Alain Resnais: June 3rd, 1922 – March 1st, 2014

Sat, Mar 8, 2014, 00:01

Alain Resnais, who has died aged 91, was a director of elegance and distinction who, despite generally working from the screenplays of other writers, established a reputation as an auteur .

His films were singular, instantly recognisable by their style as well as through recurring themes and preoccupations. Primary concerns were war, sexual relationships and the more abstract notions of memory and time. His characters were invariably adult (children were excluded as having no detailed past) middle-class professionals. His style was complex, notably in the editing and often, though not always, dominated by tracking shots and multilayered sound.

He surrounded himself with actors, musicians and writers of enormous talent and the result was a somewhat elitist body of work with little concern for realism or the socially or intellectually deprived.

On its release his 30-minute Night and Fog (1955) provoked the then critic François Truffaut to call it the greatest film ever made. Decades later it remains the single most important work to address the Holocaust, equalled only by Claude Lanzmann’s monumental 566-minute Shoah .


Layered work
It combines horrific archival footage by the Nazis with postwar colour images of Auschwitz. The haunted memories, the tracking shots, the juxtaposition of past and present, the elegant and distant commentary presage later works.

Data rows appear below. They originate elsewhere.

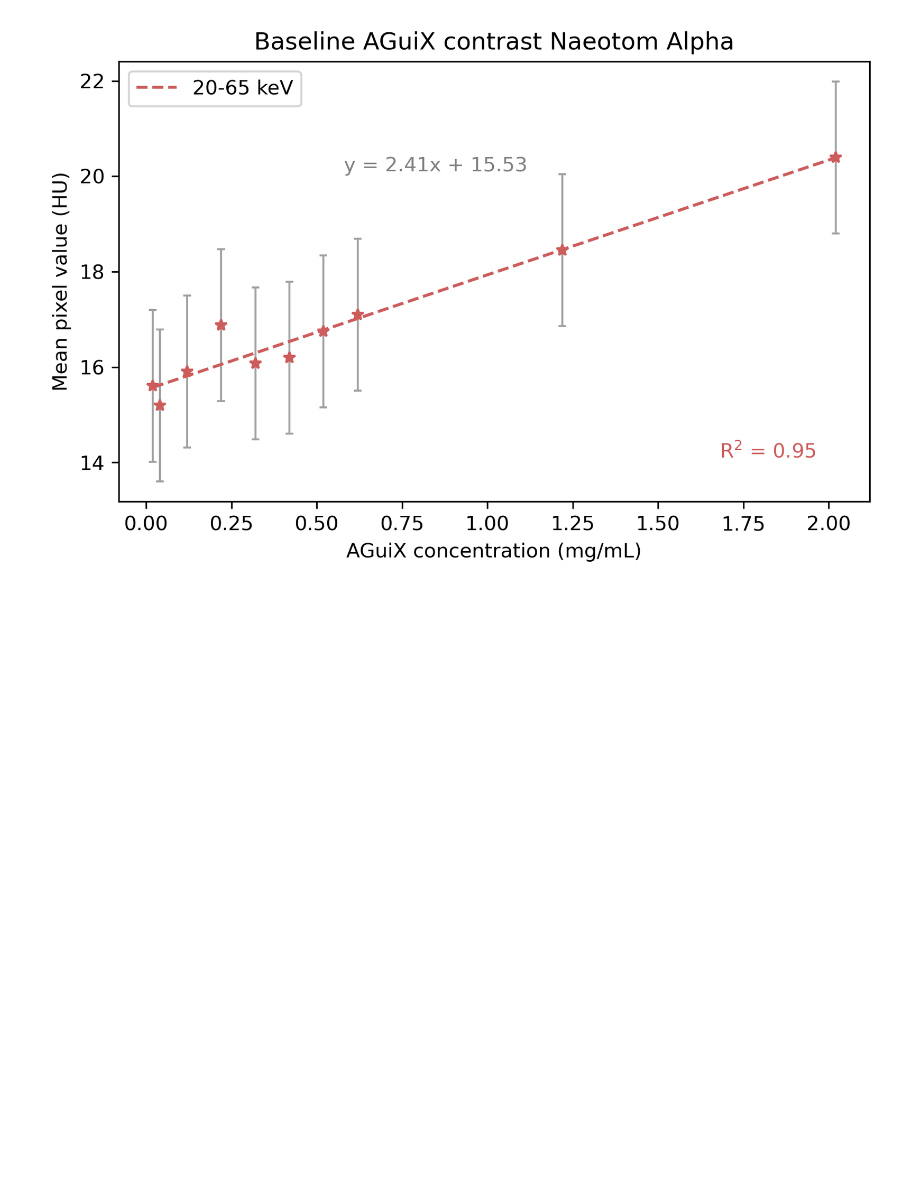
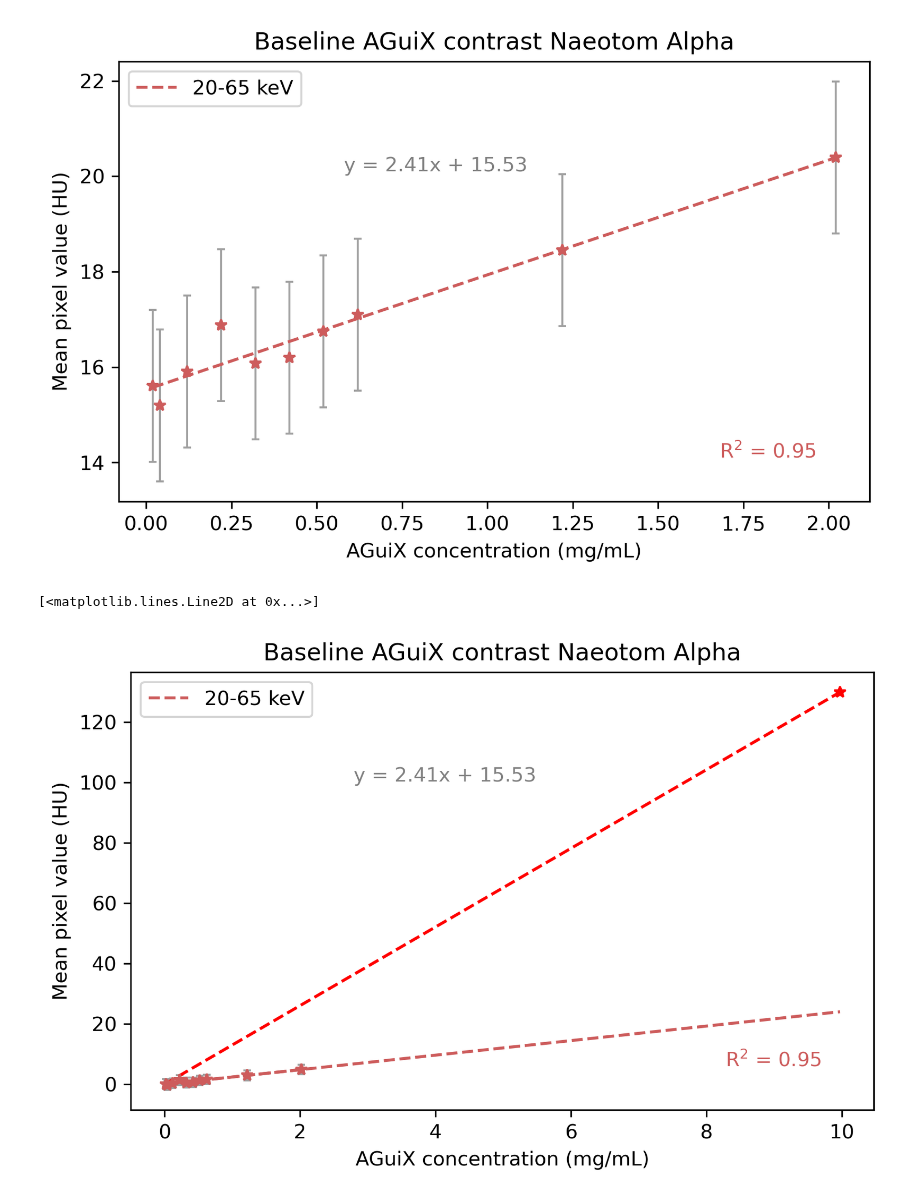
Before and after one commit to jerichooconnell/work-dfci, a Jupyter notebook: 3-jupyter_notebooks_paper/5-pcct_nanoparticle_analysis/plot_both.ipynb, the cells around one changed output. Cells and saved outputs as stored; diff of their text form; code cells hidden in the pictures; blank space fills up the shorter version.

```diff
--- a/3-jupyter_notebooks_paper/5-pcct_nanoparticle_analysis/plot_both.ipynb
+++ b/3-jupyter_notebooks_paper/5-pcct_nanoparticle_analysis/plot_both.ipynb
@@ -124,3 +124,74 @@ plt.tight_layout()
 plt.savefig('AGuiX_baseline.png',dpi=300)
 # %% [output]
 [figure]
+# %%
+import pickle
+import matplotlib.pyplot as plt
+import numpy as np
+import colorsys
+import matplotlib
+
+# Load the variables
+with open('plot_data_20-70.pkl', 'rb') as f:
+    mean_values, std_values, conc, colors, titles = pickle.load(f)
+
+titles = ['20-70 ' + ti for ti in titles]
+with open('plot_data_20-65.pkl', 'rb') as f:
+    mean_values_20_65, std_values_20_65, conc_20_65, colors_20_65, titles_20_65 = pickle.load(f)
+
+titles_20_65 = ['20-65 keV' for ti in titles_20_65]
+# concatenate the data
+mean_values = mean_values + mean_values_20_65
+std_values = std_values + std_values_20_65
+conc = conc + conc_20_65
+colors = colors + colors_20_65
+titles = titles + titles_20_65
+
+# Define the function to adjust color lightness
+def adjust_color_lightness(color, amount=0.5):
+    try:
+        c = matplotlib.colors.cnames[color]
+    except:
+        c = color
+    c = colorsys.rgb_to_hls(*matplotlib.colors.to_rgb(c))
+    return colorsys.hls_to_rgb(c[0], max(0, min(1, amount * c[1])), c[2])
+
+# Recreate the plot
+fig, ax = plt.subplots(dpi=300,figsize=[6,4])
+for ii, (mean, std) in enumerate(zip(mean_values[::2], std_values[::2])):
+    if ii == 3:
+        mean_both = mean_values[ii*2] + mean_values[ii*2+ 1]
+        std_both = std_values[ii*2] + std_values[ii*2+ 1]
+        darker_color = adjust_color_lightness(colors[ii], 0.75)  # Darker red
+        lighter_color = adjust_color_lightness(colors[ii], 1.25)  # Lighter red
+        ax.errorbar(conc+0.01*(ii-1), np.array(mean_both)-15.53, yerr=std_both, fmt='*', color='indianred', ecolor=lighter_color,capsize=2, capthick=1,elinewidth=1)
+        # Add a trend line
+        z = np.polyfit(conc+0.01*(ii-1), mean_both, 1)
+        p = np.poly1d(z)
+        ax.plot(conc+0.01*(ii-1), p(conc+0.01*(ii-1))-15.53, "--", color='indianred',label=titles[ii])
+        # Add the equation
+        ax.text(0.3, 0.9-0.05*ii, f'y = {z[0]:.2f}x + {z[1]:.2f}', color=colors[ii], transform=ax.transAxes)
+        # Add the R^2 value
+        residuals = mean_both - p(conc+0.01*(ii-1))
+        ss_res = np.sum(residuals**2)
+        ss_tot = np.sum((mean_both - np.mean(mean_both))**2)
+        r_squared = 1 - (ss_res / ss_tot)
+        ax.text(0.8, 0.25-0.05*ii, f'R$^2$ = {r_squared:.2f}', color='indianred', transform=ax.transAxes)
+
+plt.xlabel('AGuiX concentration (mg/mL)')
+plt.ylabel('Mean pixel value (HU)')
+plt.legend()
+plt.title('Baseline AGuiX contrast Naeotom Alpha')
+plt.tight_layout()
+
+x = np.linspace(0,9.975,100)
+y = 130/9.975*x
+plt.plot(9.975, 130,'r*')
+plt.plot(x,y,'r--')
+
+y2 = 2.41*x
+
+plt.plot(x,y2,'--',c='indianred')
+# %% [output]
+[<matplotlib.lines.Line2D at 0x...>]
+[figure, added]
```
Also changed, not shown: 10 other files.
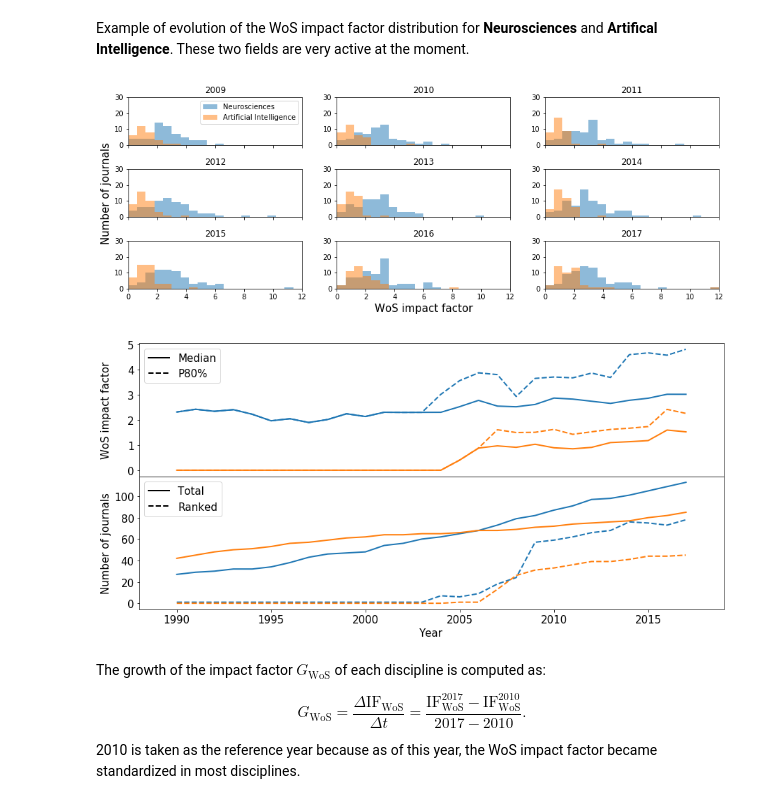
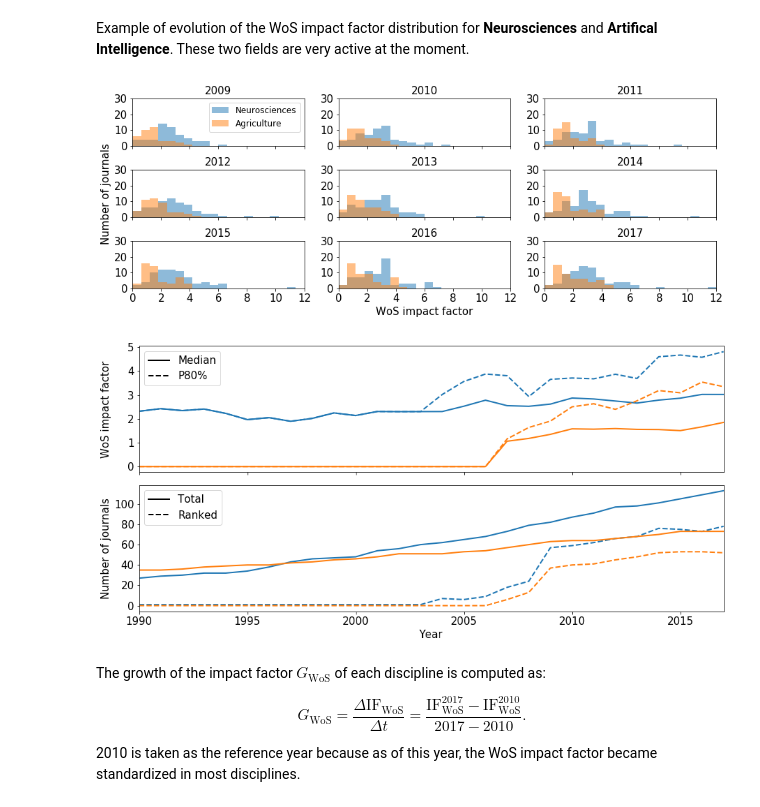
Before and after one commit to sbustamante/scigraph_project, a Jupyter notebook: Exploration.ipynb, the cells around one changed output. Cells and saved outputs as stored; diff of their text form; code cells hidden in the pictures.

```diff
--- a/Exploration.ipynb
+++ b/Exploration.ipynb
@@ -259,7 +258,7 @@ disciplines[['categoryname',
 Example of evolution of the WoS impact factor distribution for **Neurosciences** and **Artifical Intelligence**. These two fields are very active at the moment.
 # %%
 categoryname1 = 'Neurosciences'
-categoryname2 = 'Artificial Intelligence'
+categoryname2 = 'Agriculture'#'Artificial Intelligence'
 max_journ = 30
 max_if = 12
 bins = 20
@@ -277,12 +276,14 @@ for i_y, year in enumerate(np.arange(2009,2018)):
     distro = IF_WoS_props( categoryname2, year=year, complete_dist=True)
     plt.hist( distro, range=(0,max_if), bins=bins, label=categoryname2, alpha=0.5)
 
-    plt.title(year)
+    plt.title(year,fontsize=15)
     plt.xlim(0,max_if)
     plt.ylim(0,max_journ)
+    plt.xticks(fontsize=15)
+    plt.yticks(fontsize=15)
 
     if i_y==0:
-        plt.legend( loc='upper right' )
+        plt.legend( loc='upper right',fontsize=12 )
     if i_y<6:
         plt.xticks( np.arange(0,max_if+2,2), '' )
     if i_y==3:
@@ -291,9 +292,10 @@ for i_y, year in enumerate(np.arange(2009,2018)):
         plt.xlabel( "WoS impact factor", fontsize=15 )
 
 
+plt.savefig('./figures/IF_Evolution_Distro.pdf')
 
 fig = plt.figure( figsize=(15,7) )
-plt.subplots_adjust( hspace=0 )
+plt.subplots_adjust( hspace=0.1 )
 plt.subplot( 2,1,1 )
 
 #category 1
@@ -310,39 +312,40 @@ plt.plot( years_disc, p80, lw=2, color='#ff7f0e', ls='--' )
 plt.plot( [0,], [0,], lw=2, label='Median', color='black', ls='-' )
 plt.plot( [0,], [0,], lw=2, label='P80%', color='black', ls='--' )
 plt.xticks( np.arange(1990,2016,5), '' )
-plt.xlim( (1988, 2019) )
+plt.xlim( (1990, 2017) )
 plt.ylabel( "WoS impact factor", fontsize=15 )
 plt.yticks( fontsize=15 )
 plt.legend( loc='upper left', fontsize=15 )
 
 
 
 plt.subplot( 2,1,2 )
 #category 1
 njournals = np.array(disciplines[journals_disc])[index_disc[categoryname1]]
 nrjournals = np.array(disciplines[ranked_journals_disc])[index_disc[categoryname1]]
 plt.plot( years_disc, njournals, lw=2, color='#1f77b4', ls='-' )
 plt.plot( years_disc, nrjournals, lw=2, color='#1f77b4', ls='--' )
 #category 2
 njournals = np.array(disciplines[journals_disc])[index_disc[categoryname2]]
 nrjournals = np.array(disciplines[ranked_journals_disc])[index_disc[categoryname2]]
 plt.plot( years_disc, njournals, lw=2, color='#ff7f0e', ls='-' )
 plt.plot( years_disc, nrjournals, lw=2, color='#ff7f0e', ls='--' )
 
 plt.plot( [0,], [0,], lw=2, label='Total', color='black', ls='-' )
 plt.plot( [0,], [0,], lw=2, label='Ranked', color='black', ls='--' )
 plt.xlabel( "Year", fontsize=15 )
-plt.xlim( (1988, 2019) )
+plt.xlim( (1990, 2017) )
 plt.xticks( fontsize=15 )
 plt.ylabel( "Number of journals", fontsize=15 )
 plt.yticks( fontsize=15 )
 fig.align_ylabels()
 plt.legend( loc='upper left', fontsize=15 )
 
+#plt.savefig('./figures/IF_Evolution.pdf')
 plt.show()
 # %% [output]
-[figure, old version]
+[figure, new version]
-[figure, old version]
+[figure, new version]
 # %% [markdown]
 The growth of the impact factor $G_{\mathrm{WoS}}$ of each discipline is computed as:
 
```
Also changed, not shown: parts of 55 cells of this notebook, 10 other files.
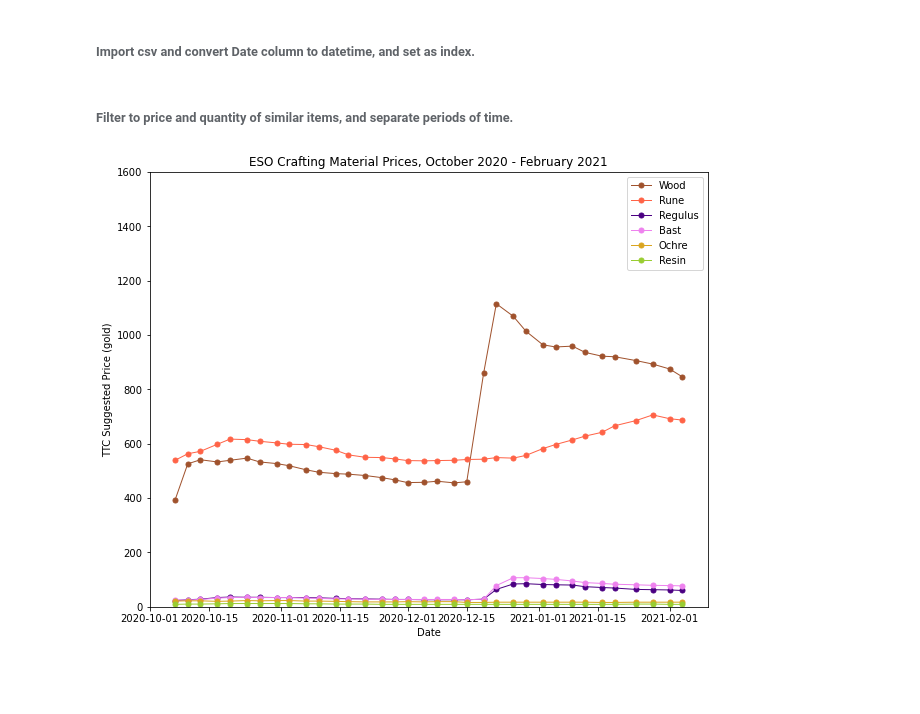
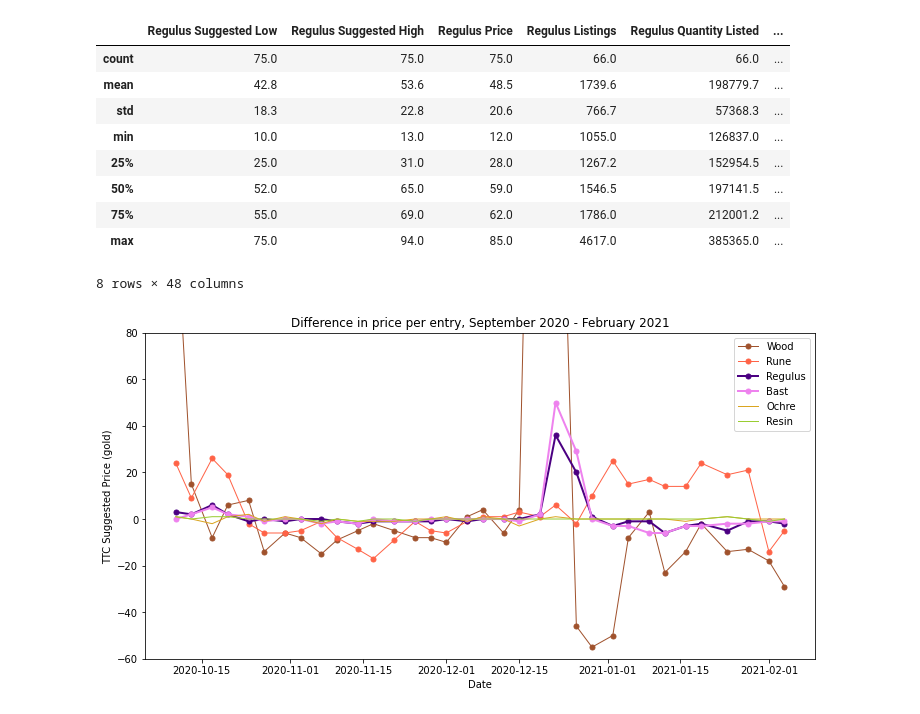
Before and after one commit to racheldelong/ESO-Crafting-Material-Prices, a Jupyter notebook: ESOMatPrices.ipynb, the cells around one changed output. Drawn from its saved outputs; the diff is of its cells as text; code cells hidden in the pictures; blank space fills up the shorter version.

```diff
--- a/ESOMatPrices.ipynb
+++ b/ESOMatPrices.ipynb
@@ -2,6 +3,4 @@
 import pandas as pd
 import numpy as np
 import matplotlib.pyplot as plt
-# %% [markdown]
-###### Import csv and convert Date column to datetime, and set as index.
 # %%
@@ -8,10 +8,29 @@ import matplotlib.pyplot as plt
 df = pd.read_csv('prices.csv', parse_dates=['Date'], index_col=['Date'])
-# %% [markdown]
-###### Filter to price and quantity of similar items, and separate periods of time.
 # %%
-df = df.filter(items=['Regulus Price', 'Regulus Quantity Listed', 'Bast Price', 'Bast Quantity Listed', 'Wood Price', 'Wood Quantity Listed', 'Ochre Price', 'Ochre Quantity Listed', 'Resin Price', 'Resin Quantity Listed', 'Rune Price', 'Rune Quantity Listed'])
+# Filter to price & quantity of similar items.
+df = df.filter(items=['Date', 'Regulus Price', 'Regulus Quantity Listed', 'Bast Price', 'Bast Quantity Listed', 'Wood Price', 'Wood Quantity Listed', 'Ochre Price', 'Ochre Quantity Listed', 'Resin Price', 'Resin Quantity Listed', 'Rune Price', 'Rune Quantity Listed'])
+# Remove missing values
 df = df.dropna()
-df_2020 = df.loc['2020':'2021']
-df_2022 = df.loc['2022':]
+# Separate by years to remove large gaps
+df2020 = df.loc['2020':'2021']
+df2022 = df.loc['2022':]
+# %%
+# Descriptive statistics
+df_desc = df.describe()
+df_desc = df_desc.round(1)
+display(df_desc)
+# %% [output]
+|  | Regulus Suggested Low | Regulus Suggested High | Regulus Price | Regulus Listings | Regulus Quantity Listed | ... |
+| count | 75.0 | 75.0 | 75.0 | 66.0 | 66.0 | ... |
+| mean | 42.8 | 53.6 | 48.5 | 1739.6 | 198779.7 | ... |
+| std | 18.3 | 22.8 | 20.6 | 766.7 | 57368.3 | ... |
+| min | 10.0 | 13.0 | 12.0 | 1055.0 | 126837.0 | ... |
+| 25% | 25.0 | 31.0 | 28.0 | 1267.2 | 152954.5 | ... |
+| 50% | 52.0 | 65.0 | 59.0 | 1546.5 | 197141.5 | ... |
+| 75% | 55.0 | 69.0 | 62.0 | 1786.0 | 212001.2 | ... |
+| max | 75.0 | 94.0 | 85.0 | 4617.0 | 385365.0 | ... |
+8 rows × 48 columns
 # %%
-### lol um
+# Find difference between rows
+df2020_diff = df2020.diff()
+df2022_diff = df2022.diff()
@@ -22,16 +37,17 @@ df_2022 = df.loc['2022':]
 # %%
-plt.plot(df_2020['Wood Price'], label='Wood', linewidth=1, marker='.', markersize=10, color='sienna')
-plt.plot(df_2020['Rune Price'], label='Rune', linewidth=1, marker='.', markersize=10, color='tomato')
-plt.plot(df_2020['Regulus Price'], label='Regulus', linewidth=1, marker='.', markersize=10, color='indigo')
-plt.plot(df_2020['Bast Price'], label='Bast', linewidth=1, marker='.', markersize=10, color='violet')
-plt.plot(df_2020['Ochre Price'], label='Ochre', linewidth=1, marker='.', markersize=10, color='goldenrod')
-plt.plot(df_2020['Resin Price'], label='Resin', linewidth=1, marker='.', markersize=10, color='yellowgreen')
+# Create line graph of price increases per entry for 2020-21
+plt.plot(df2020_diff['Wood Price'], label='Wood', linewidth=1, marker='.', markersize=10, color='sienna')
+plt.plot(df2020_diff['Rune Price'], label='Rune', linewidth=1, marker='.', markersize=10, color='tomato')
+plt.plot(df2020_diff['Regulus Price'], label='Regulus', linewidth=2, marker='.', markersize=10, color='indigo')
+plt.plot(df2020_diff['Bast Price'], label='Bast', linewidth=2, marker='.', markersize=10, color='violet')
+plt.plot(df2020_diff['Ochre Price'], label='Ochre', linewidth=1, color='goldenrod')
+plt.plot(df2020_diff['Resin Price'], label='Resin', linewidth=1, color='yellowgreen')
 plt.ylabel('TTC Suggested Price (gold)')
 plt.xlabel('Date')
-plt.title('ESO Crafting Material Prices, October 2020 - February 2021')
+plt.title('Difference in price per entry, September 2020 - February 2021')
 plt.legend(loc="upper right")
-plt.ylim([0, 1600])
-plt.gcf().set_size_inches(10, 8)
+plt.ylim(-60, 80)
+plt.gcf().set_size_inches(12,6)
 plt.show()
 # %% [output]
-[figure, old version]
+[figure, new version]
```
Also changed, not shown: parts of 7 cells of this notebook.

A contrasted claim to screen immortality rests in his second feature film, Last Year in Marienbad (1961), which had the rare distinction of causing endless debate and controversy not on grounds of content, or lack of it, but for stylistic reasons and the ambiguities of character and narrative.

Resnais was born in Vannes, Brittany, to a well-off family. He attended the French film school IDHEC, in Paris, in preference to university, but left before completing the course to join the armed forces.

After the second World War he made some self-financed shorts on 16mm and then remade one of these on 35mm. His study of Van Gogh (1948) marked his professional debut, when aged 26.

His first feature film was Hiroshima Mon Amour (1959), from a screenplay by Marguerite Duras. It became the most praised and controversial debut since Citizen Kane , winning critics awards in New York and at the Cannes film festival.

By the mid-1960s Resnais had an eminent position within the left-bank cinema movement.

The War Is Over (1966) starred Yves Montand as a weary Spanish revolutionary, resident in Paris and realising that the struggle against fascism had achieved little for his country. Montand lends the movie pathos and dignity, but it remains a wordy, didactic work.

In 1967, Resnais and six other directors (Jean-Luc Godard, Agnès Varda and Chris Marker among them) reflected on the tragedy of war in Far from Vietnam . It was six years before Stavisky appeared, proving a welcome success not least because of Jean-Paul Belmondo’s central role as the infamous financier. With a cast including Charles Boyer, music by Stephen Sondheim and a stunning recreation of the 1930s, it returned Resnais to commercial success with what he chose to call an entertainment.

Critical esteem was rekindled in 1977 when he made his first film in English, Providence , from a mordantly witty screenplay by David Mercer and music by Miklós Rózsa. It gave John Gielgud the screen part of his career as an alcoholic writer who is basing a novel around his family. Only at a birthday lunch do we realise that the characters, notably the two sons, are monstrous fictions. The movie led its co-star Dirk Bogarde to pronounce Resnais a poet-director.


Biting satire
It also contains a statement, from the Gielgud character, that seemed a riposte to Resnais’ critics: “It’s been said about my work that the search for style has often resulted in a want of feeling. I’d put it another way. I’d say that style is feeling – in its most elegant and economic expression.”

In 1980, Resnais enjoyed his greatest commercial success with a satire on modern French life, My American Uncle . It received the grand prix at Cannes, and went on to receive six French Césars and an Academy Award nomination for Jean Gruault’s witty screenplay. Resnais’ next project was I Want to Go Home (1989) from a screenplay by the cartoonist and writer Jules Feiffer.

His 50th directorial venture, You Ain’t Seen Nothin’ Yet , loosely based on Jean Anouilh’s 1941 play Eurydice , was shown in competition at Cannes just before his 90th birthday. His final film, Life of Riley , was an Alan Ayckbourn adaption and premiered in Berlin last month. He was married first to Florence Malraux, who worked as assistant director on many of his films; their marriage ended in divorce. He is survived by his second wife, Sabine.